The average person sends 39 emails and receives 99 emails per day. Yet, we still want them to open our email when it arrives in their inbox. SilverPop recently published their study on open and click through rates by industry. Depending on your industry, unique open rates varied (see chart below). However, getting people to open your email is half the battle.
For example, your ‘From’ name and your ‘subject lines’ determine whether or not someone is going to open your email. There’s a lot to be considered with both of these.
The Effective ‘From’ name
The ‘From’ name tells the reader who the email is from and over time triggers the recipient to open it. It generates familiarity with your brand and thus becomes the face of your brand.

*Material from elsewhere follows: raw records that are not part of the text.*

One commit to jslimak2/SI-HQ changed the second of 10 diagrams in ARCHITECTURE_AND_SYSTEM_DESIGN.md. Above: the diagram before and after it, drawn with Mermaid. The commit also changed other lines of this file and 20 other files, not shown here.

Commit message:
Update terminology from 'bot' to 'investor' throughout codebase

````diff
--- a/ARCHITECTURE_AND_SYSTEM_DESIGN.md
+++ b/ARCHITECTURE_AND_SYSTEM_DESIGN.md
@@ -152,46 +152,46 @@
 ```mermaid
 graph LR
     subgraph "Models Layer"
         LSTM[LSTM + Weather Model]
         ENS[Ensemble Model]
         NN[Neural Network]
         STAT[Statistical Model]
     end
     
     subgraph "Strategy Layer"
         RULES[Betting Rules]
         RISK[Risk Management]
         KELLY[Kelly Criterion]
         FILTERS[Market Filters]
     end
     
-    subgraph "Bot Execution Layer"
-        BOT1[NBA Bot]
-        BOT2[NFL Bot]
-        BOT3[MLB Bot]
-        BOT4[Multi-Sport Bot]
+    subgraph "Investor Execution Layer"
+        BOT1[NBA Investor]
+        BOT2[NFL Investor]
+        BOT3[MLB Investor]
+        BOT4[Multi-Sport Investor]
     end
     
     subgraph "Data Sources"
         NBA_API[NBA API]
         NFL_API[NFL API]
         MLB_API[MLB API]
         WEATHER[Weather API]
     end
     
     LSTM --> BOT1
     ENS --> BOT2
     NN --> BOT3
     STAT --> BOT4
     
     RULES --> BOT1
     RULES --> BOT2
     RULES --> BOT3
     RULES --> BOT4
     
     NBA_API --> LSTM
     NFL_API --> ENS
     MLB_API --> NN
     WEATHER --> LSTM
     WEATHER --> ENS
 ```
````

- Make sure the ‘from’ name is easy to recognize
- Make sure you consistently use the same ‘from’ name so that people start to build familiarity with you brand

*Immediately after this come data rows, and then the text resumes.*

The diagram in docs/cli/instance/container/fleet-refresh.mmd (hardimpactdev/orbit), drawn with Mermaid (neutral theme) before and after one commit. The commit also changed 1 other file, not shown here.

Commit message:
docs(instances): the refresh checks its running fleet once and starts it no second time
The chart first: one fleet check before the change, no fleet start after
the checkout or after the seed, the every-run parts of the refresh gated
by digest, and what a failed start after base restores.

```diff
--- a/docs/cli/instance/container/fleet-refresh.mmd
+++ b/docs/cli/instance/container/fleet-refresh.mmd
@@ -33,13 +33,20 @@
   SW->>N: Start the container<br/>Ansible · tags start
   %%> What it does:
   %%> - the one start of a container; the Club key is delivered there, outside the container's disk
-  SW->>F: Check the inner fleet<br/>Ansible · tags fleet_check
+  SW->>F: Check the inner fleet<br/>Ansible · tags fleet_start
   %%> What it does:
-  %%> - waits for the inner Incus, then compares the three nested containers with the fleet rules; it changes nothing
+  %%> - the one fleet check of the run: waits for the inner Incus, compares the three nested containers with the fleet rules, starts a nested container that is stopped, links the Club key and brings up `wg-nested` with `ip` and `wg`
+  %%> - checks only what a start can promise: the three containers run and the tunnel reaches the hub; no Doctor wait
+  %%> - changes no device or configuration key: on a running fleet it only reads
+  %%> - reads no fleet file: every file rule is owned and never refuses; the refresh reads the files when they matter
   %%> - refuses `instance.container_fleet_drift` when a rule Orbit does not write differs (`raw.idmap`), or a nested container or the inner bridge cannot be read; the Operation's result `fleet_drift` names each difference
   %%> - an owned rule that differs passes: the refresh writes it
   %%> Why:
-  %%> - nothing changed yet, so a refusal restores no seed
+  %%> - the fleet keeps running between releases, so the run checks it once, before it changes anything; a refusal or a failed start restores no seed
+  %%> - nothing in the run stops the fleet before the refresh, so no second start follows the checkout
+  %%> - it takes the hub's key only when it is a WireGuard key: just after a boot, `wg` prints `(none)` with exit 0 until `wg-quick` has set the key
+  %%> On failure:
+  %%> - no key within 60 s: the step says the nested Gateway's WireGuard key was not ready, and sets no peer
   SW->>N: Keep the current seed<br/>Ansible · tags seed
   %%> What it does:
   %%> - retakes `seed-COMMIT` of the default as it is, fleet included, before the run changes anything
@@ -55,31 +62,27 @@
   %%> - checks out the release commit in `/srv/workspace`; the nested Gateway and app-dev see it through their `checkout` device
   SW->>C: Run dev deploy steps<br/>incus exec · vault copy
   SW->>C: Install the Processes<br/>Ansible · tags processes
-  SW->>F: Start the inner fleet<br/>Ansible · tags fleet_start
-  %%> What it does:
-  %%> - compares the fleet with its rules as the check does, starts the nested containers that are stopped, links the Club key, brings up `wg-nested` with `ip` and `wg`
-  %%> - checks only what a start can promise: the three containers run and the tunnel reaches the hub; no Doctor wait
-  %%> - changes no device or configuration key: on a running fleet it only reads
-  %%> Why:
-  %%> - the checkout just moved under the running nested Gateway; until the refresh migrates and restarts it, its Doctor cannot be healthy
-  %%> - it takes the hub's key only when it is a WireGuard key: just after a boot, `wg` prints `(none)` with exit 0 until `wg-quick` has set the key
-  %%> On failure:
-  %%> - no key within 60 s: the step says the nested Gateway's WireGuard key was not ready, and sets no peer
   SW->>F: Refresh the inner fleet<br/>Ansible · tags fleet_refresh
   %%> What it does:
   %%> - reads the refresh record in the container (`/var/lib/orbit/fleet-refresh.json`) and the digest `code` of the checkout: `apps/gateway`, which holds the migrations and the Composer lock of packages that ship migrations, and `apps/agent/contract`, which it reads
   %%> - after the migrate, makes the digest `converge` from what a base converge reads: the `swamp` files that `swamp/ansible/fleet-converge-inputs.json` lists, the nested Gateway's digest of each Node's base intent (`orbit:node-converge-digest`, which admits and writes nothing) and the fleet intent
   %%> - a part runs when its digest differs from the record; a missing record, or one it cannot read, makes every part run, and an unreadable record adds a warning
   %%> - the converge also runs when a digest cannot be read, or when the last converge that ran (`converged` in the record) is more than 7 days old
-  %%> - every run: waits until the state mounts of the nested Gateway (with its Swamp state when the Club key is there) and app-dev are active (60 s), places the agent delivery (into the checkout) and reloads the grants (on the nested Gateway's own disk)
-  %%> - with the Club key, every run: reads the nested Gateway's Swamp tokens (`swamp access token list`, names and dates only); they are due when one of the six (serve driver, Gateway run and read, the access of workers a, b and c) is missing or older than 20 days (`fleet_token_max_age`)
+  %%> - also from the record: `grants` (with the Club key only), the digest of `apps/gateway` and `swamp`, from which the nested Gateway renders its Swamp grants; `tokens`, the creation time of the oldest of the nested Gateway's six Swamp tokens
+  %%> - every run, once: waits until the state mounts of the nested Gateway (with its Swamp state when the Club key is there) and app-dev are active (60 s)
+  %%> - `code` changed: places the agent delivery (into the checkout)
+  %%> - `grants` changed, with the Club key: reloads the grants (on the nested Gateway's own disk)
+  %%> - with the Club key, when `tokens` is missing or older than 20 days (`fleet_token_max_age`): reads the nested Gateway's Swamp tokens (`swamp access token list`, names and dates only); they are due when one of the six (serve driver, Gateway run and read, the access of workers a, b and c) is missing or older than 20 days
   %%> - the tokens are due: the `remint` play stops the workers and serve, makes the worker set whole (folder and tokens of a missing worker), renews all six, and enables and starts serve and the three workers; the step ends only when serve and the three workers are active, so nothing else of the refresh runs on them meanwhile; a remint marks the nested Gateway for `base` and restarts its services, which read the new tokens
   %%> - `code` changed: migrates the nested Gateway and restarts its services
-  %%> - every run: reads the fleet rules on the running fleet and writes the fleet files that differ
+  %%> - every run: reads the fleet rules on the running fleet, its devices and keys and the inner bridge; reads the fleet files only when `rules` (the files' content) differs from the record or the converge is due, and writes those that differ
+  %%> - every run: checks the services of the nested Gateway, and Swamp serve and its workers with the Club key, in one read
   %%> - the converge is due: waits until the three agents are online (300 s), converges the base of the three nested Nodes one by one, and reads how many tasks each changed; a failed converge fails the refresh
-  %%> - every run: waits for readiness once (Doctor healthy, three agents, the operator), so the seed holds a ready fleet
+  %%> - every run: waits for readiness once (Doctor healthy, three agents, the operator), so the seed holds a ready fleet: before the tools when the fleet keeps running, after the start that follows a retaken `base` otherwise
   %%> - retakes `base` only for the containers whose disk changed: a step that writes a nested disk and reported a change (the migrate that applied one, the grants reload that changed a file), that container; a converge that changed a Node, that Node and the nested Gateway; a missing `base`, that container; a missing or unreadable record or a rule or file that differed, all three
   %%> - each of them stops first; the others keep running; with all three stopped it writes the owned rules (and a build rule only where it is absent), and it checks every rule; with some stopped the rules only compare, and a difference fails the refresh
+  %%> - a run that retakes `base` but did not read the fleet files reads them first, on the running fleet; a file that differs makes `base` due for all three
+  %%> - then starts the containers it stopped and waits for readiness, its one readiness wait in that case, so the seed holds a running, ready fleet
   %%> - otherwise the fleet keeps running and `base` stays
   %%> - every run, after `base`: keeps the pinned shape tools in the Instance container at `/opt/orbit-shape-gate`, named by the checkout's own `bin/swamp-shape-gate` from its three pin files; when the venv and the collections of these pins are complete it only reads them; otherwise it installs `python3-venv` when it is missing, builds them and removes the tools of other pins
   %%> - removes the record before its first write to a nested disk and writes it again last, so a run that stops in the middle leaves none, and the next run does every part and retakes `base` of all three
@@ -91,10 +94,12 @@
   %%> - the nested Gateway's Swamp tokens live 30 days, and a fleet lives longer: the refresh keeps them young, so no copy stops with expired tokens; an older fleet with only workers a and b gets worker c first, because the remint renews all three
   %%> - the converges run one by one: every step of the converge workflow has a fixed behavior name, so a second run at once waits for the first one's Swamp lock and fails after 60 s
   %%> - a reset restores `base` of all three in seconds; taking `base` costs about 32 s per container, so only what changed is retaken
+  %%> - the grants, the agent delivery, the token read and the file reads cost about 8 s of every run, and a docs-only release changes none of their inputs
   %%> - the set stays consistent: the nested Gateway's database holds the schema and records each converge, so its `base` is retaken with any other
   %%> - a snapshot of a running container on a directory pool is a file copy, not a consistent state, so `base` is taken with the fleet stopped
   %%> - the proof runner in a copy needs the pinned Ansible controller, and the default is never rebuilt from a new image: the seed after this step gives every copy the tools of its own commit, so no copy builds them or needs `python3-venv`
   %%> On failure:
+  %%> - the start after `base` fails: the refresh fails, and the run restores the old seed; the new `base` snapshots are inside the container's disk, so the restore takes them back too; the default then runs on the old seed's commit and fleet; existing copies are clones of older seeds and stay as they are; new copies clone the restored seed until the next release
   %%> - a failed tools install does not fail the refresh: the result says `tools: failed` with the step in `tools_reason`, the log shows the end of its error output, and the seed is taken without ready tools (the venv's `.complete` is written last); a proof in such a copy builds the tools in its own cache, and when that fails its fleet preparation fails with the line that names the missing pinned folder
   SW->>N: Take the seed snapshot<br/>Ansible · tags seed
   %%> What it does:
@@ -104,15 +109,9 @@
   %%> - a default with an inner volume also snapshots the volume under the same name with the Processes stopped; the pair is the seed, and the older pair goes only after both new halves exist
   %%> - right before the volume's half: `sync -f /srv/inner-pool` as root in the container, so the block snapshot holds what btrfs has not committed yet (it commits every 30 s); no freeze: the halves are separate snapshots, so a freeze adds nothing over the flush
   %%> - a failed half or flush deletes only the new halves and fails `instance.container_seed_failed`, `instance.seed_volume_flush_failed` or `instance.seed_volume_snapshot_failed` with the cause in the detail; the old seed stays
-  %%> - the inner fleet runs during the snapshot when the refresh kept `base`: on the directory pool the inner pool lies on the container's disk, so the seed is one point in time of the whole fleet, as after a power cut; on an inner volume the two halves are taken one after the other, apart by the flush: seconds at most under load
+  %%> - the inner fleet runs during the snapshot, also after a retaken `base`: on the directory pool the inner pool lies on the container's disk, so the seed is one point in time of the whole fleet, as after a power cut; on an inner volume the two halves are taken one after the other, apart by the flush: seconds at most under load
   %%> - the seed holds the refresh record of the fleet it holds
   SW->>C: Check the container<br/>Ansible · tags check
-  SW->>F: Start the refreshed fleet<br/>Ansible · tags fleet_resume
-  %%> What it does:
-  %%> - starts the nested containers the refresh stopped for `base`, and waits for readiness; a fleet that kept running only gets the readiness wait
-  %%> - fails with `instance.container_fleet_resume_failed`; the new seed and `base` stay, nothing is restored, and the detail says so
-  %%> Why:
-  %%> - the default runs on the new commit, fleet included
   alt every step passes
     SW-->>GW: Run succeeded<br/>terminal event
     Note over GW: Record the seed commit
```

And, according to SilverPop, “Facebook’s “next generation messaging” system, Gmail’s Priority Inbox, AOL’s Project Phoenix and other similar inbox enhancements have added prioritization features that enable users to sort and view email according to whether the sender is a contact or connection” – so it’s important to establish the brand recognition and trust as soon as possible and to be consistent with it.
The Effective Subject line
Subject lines are a major driver in click through and conversion rates. The only advice most email programs give you is to keep your subject line under 50 characters. While that’s good advice to keep key information in the first 40-50 characters, it’s not all you need to do.
- Create sense of urgency with dates, deadlines, or limited availability
- Don’t trick or mislead people to open, that will just cause unsubscribe rates to increase and lower open rates thereafter
- Avoid using all caps or exclamation points as they may be considered as SPAM and go directly to their SPAM folder
- Don’t forget that your email could be shared on social networks, so make sure your brand or sub-brand is in the subject line
- Provide value in telling them what exactly they will be getting out of your email once they open it
On top of all that you should definitely look at your conversion rates (revenue, downloads, registrations, etc.) over time and see which subject lines did the best. Then tailor your new messages accordingly. You can also try A/B split testing your subject lines (sending half of your email base one subject line, and the other half another subject line, all with the same content and sent at the same date and time).
What do you do to make your company stand out in email marketing?